“If we kept before us the mercy of God, we would never be deficient in doing good, while strength was in us. For, when we make over to the poor, out of the love of God, what he himself has given us, his promise is that we shall receive a hundredfold in eternal happiness. That indeed is a fortunate and happy way of gaining a profit! Who will not give over whatever he has to this best of merchants! He administers our business himself, and begs us with outstretched arms to turn to him and weep for our sins, and become servants in love, first for ourselves, and then for our neighbour. For just as water extinguishes a fire, just so does charity blot out our sins. So many people come here that I very often wonder how they can possibly be provided for. But Jesus Christ provides all things and feeds everyone. Many of the poor come into this house of God because the city of Granada is large and very cold, especially now in winter. There are now more than one hundred and ten people living in this house, including the sick, the healthy, the servants and pilgrims. Because the house is open to everyone, it takes in all manner of sick people. There are people with useless limbs, the maimed, the lepers, the dumb, the insane, paralytics, and some who are suffering from cancer. Others are afflicted with senility, and there are many children, as well as the innumerable travellers and pilgrims who arrive here, and whom we provide with fire, salt and water, as well as pots to cook their food. There is no charge made for all this, but Christ is our provider.

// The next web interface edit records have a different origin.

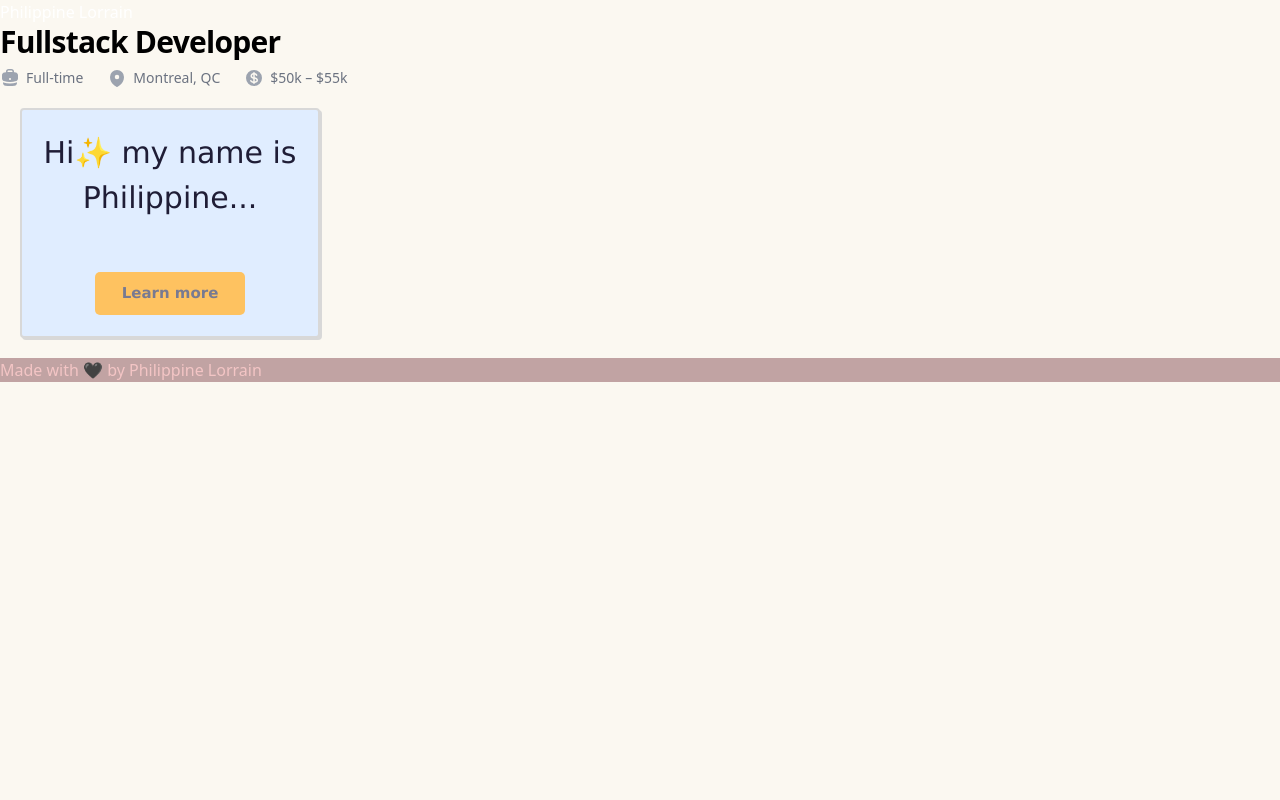
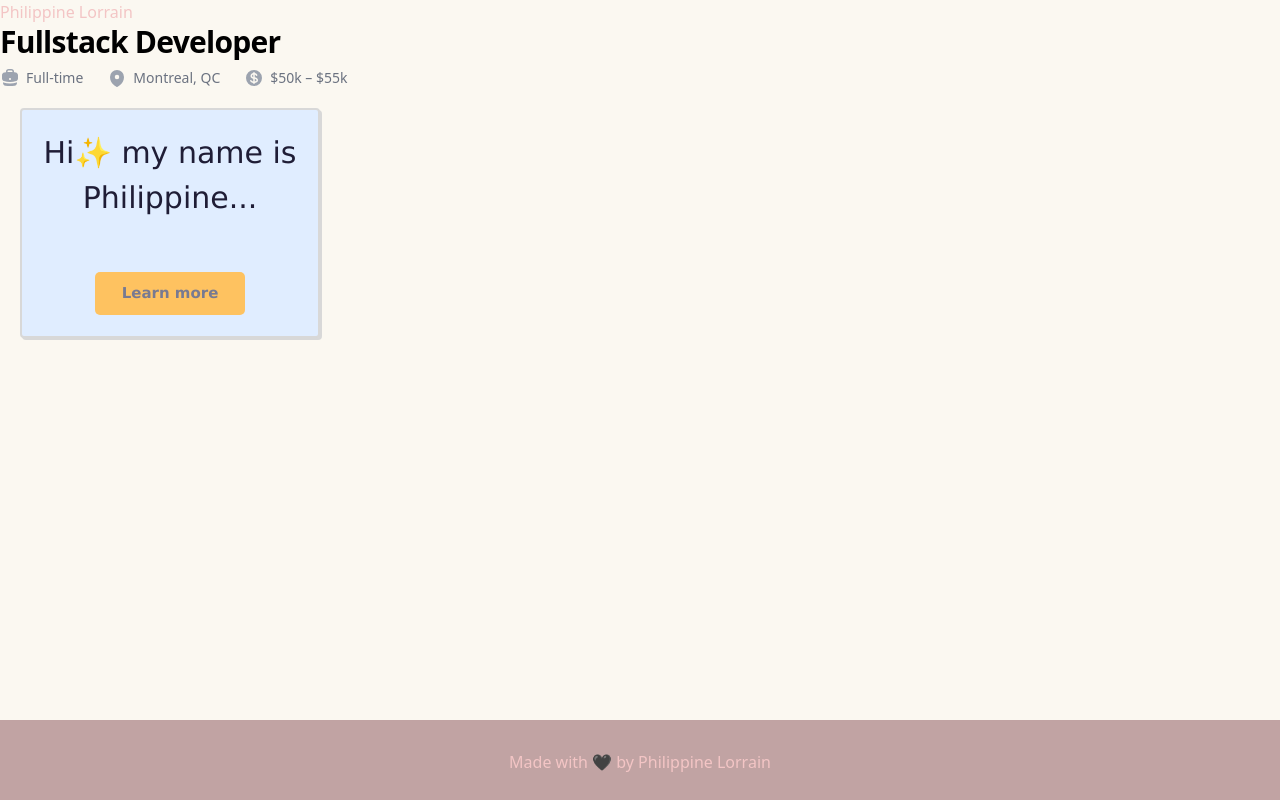
Before and after one commit to Plorrain/my-own-personnal-app, a React (Create React App) app: page / in a window 1280 px wide. Built offline with nearby package versions, Linux system fonts and the light colour scheme.

Commit message:
css: made a descent simple footer

```diff
--- a/src/App.js
+++ b/src/App.js
@@ -7,7 +7,7 @@ import CardFlip from './components/UI/CardFlip';
 function App() {
 return (
     <Fragment>
-      <h1 style={{color: "white"}}>Philippine Lorrain</h1>
+      <h1 style={{color: "#F3C5C5"}}>Philippine Lorrain</h1>
       <PageHeader />
       <CardFlip />
       <footer style={{backgroundColor: "#C1A3A3", color: "#F3C5C5"}}>
--- a/src/index.css
+++ b/src/index.css
@@ -8,4 +8,11 @@ body {
 
 footer {
   background-color: beige;
+  height: 80px;
+  position:fixed;
+  left:0;
+  bottom:0;
+  right:0;
+  text-align: center;
+  padding: 30px;
 }
```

So, I am working here in debt, and I am a captive for the sake of Jesus Christ. Often I owe so much that I dare not go out, in case I am seized for my debts. And when I see so many of my brethren in poverty, and my neighbours suffering beyond their strength, and oppressed in mind or body by so many cares, and am unable to help them, it causes me exceeding sorrow. But I trust in Christ who knows my heart. Then I say, ‘Accursed is the man who puts his trust in men, and not in Christ alone.’ You will be separated from men, whether you like it or not. But Christ is faithful and is with us always, and he provides all things. We are right to give him thanks. Amen.”

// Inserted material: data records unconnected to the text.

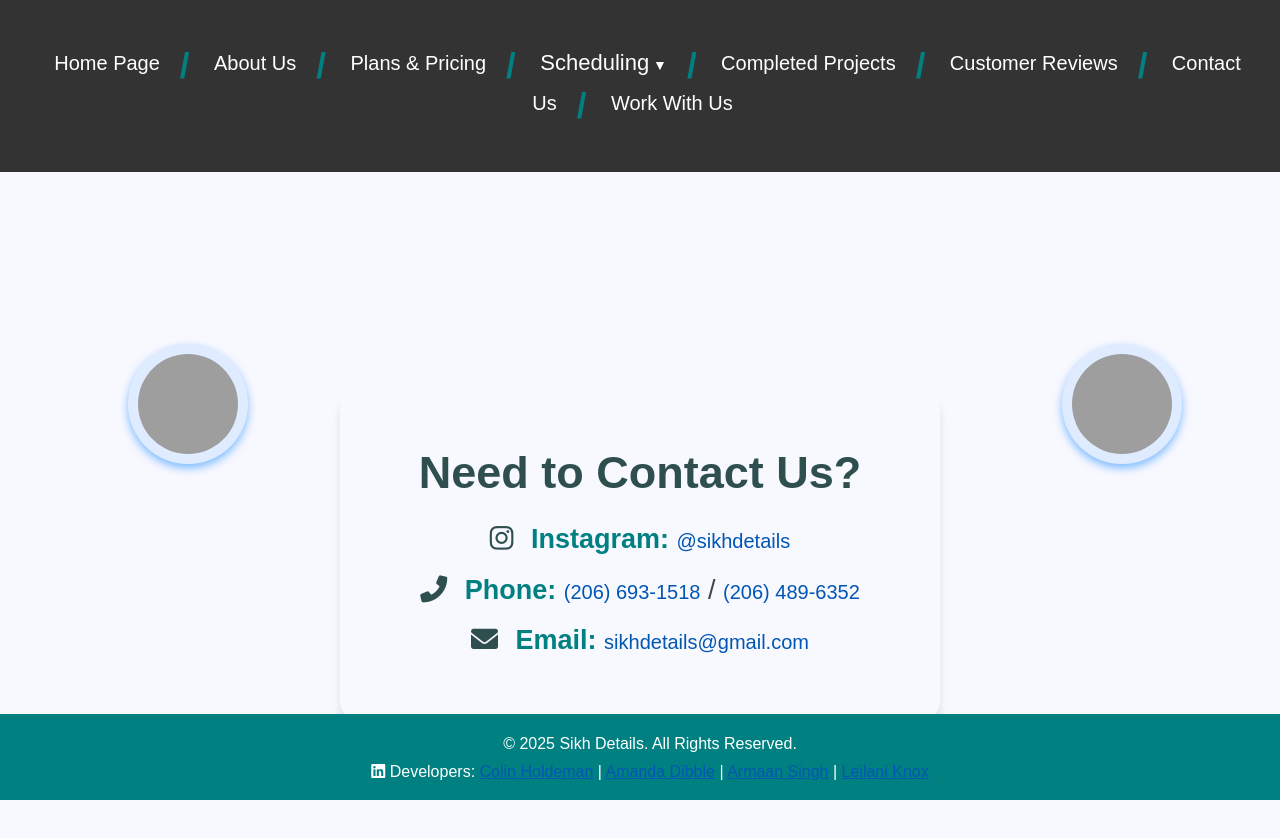
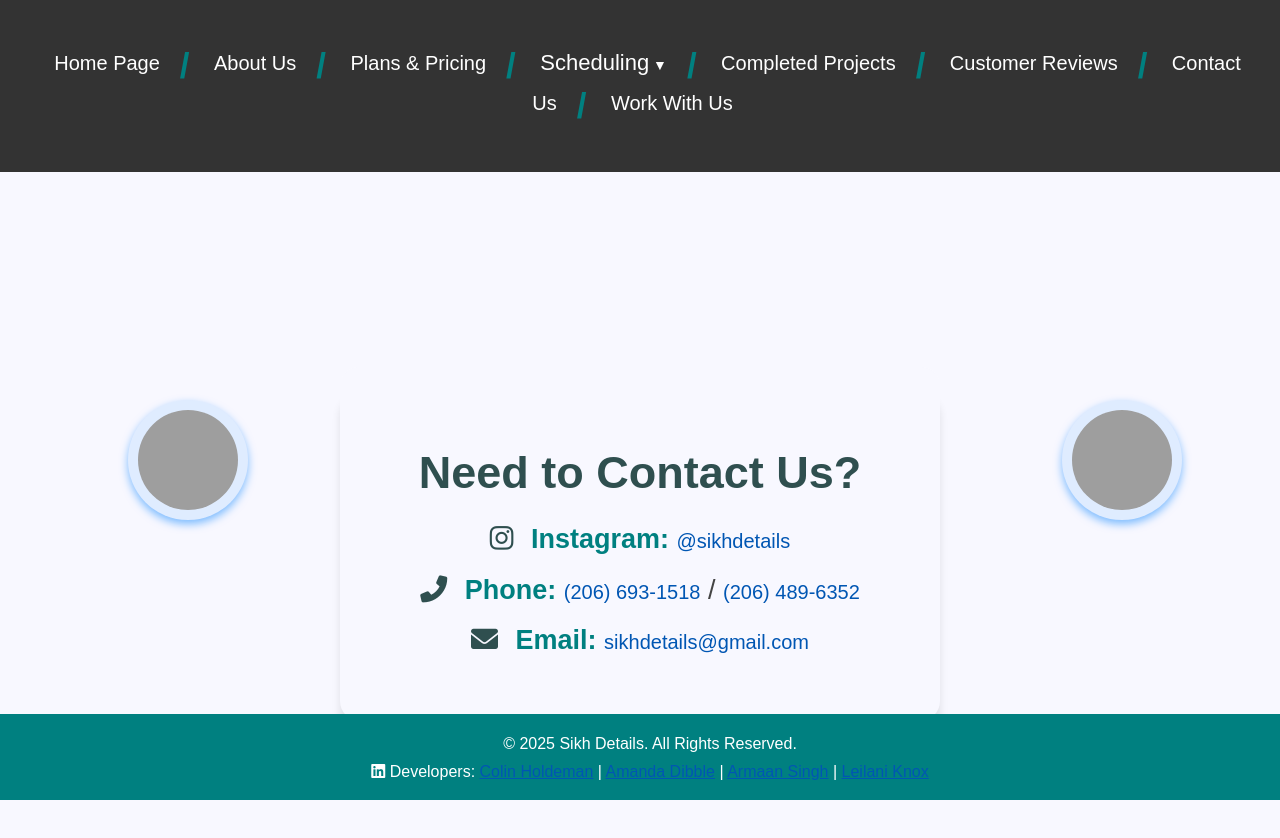
Before and after one commit to cholde11/Sikh-Details, a plain HTML site: page Contact Info Page.html in a window 1280 px wide. Drawn offline with Linux system fonts and the light colour scheme; grey boxes are pictures that could not be loaded.

Commit message:
Update Contact Info Page.html

```diff
--- a/Contact Info Page.html
+++ b/Contact Info Page.html
@@ -125,7 +125,7 @@
             width: 100px;
             height: 100px;
             position: absolute;
-            top: 43%;
+            top: 50%;
             left: 10%;
             right: 10%;
             z-index: 0;
@@ -138,7 +138,7 @@
             width: 100px;
             height: 100px;
             position: absolute;
-            top: 43%;
+            top: 50%;
             left: 83%;
             right: 50%;
             z-index: 0;
```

Excerpt from a letter of St John of God (Cartas y Escritos 18-19; 48-50)